Items from a dataset

---+---

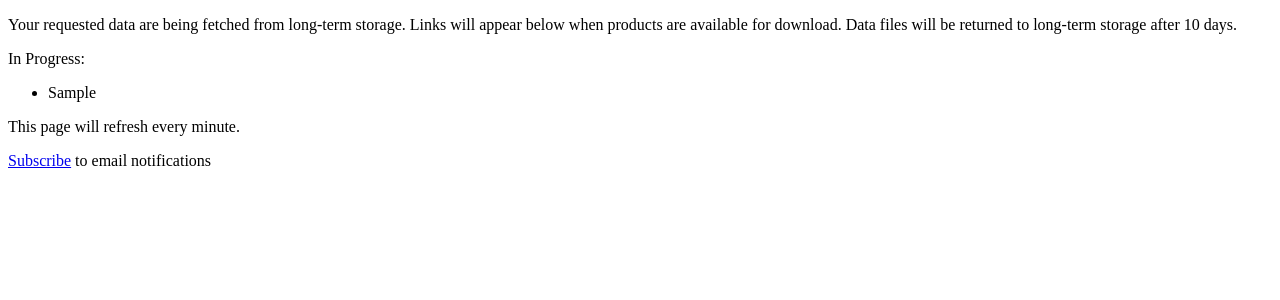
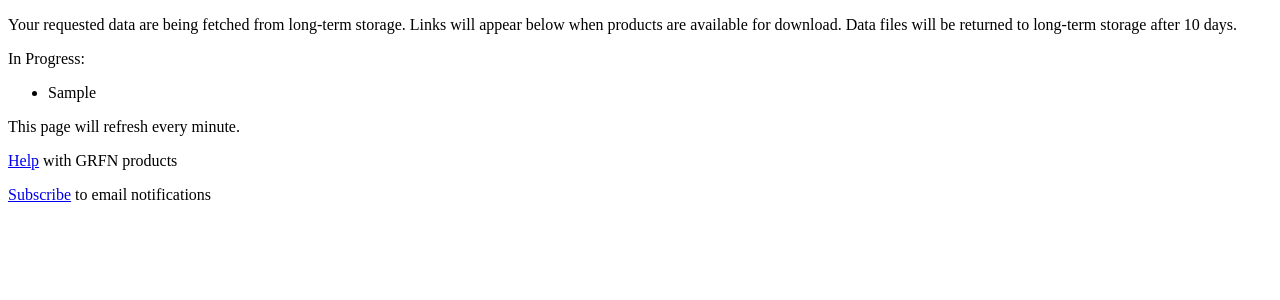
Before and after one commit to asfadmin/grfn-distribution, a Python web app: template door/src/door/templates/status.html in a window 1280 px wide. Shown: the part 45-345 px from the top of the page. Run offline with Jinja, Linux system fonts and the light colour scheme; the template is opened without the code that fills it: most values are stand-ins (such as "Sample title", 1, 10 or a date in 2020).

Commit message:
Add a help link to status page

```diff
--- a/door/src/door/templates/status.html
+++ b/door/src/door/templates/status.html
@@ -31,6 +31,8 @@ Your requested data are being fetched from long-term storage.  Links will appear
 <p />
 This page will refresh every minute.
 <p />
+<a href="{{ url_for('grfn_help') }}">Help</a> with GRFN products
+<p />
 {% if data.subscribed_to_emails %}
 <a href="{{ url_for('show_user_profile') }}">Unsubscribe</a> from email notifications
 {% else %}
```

---+---

What you will do: When you copy the records above, keep every word exact and leave out the pictures they contain.

Answer section:
Before and after one commit to asfadmin/grfn-distribution, a Python web app: template door/src/door/templates/status.html in a window 1280 px wide. Shown: the part 45-345 px from the top of the page. Run offline with Jinja, Linux system fonts and the light colour scheme; the template is opened without the code that fills it: most values are stand-ins (such as "Sample title", 1, 10 or a date in 2020).

Commit message:
Add a help link to status page

```diff
--- a/door/src/door/templates/status.html
+++ b/door/src/door/templates/status.html
@@ -31,6 +31,8 @@ Your requested data are being fetched from long-term storage.  Links will appear
 <p />
 This page will refresh every minute.
 <p />
+<a href="{{ url_for('grfn_help') }}">Help</a> with GRFN products
+<p />
 {% if data.subscribed_to_emails %}
 <a href="{{ url_for('show_user_profile') }}">Unsubscribe</a> from email notifications
 {% else %}
```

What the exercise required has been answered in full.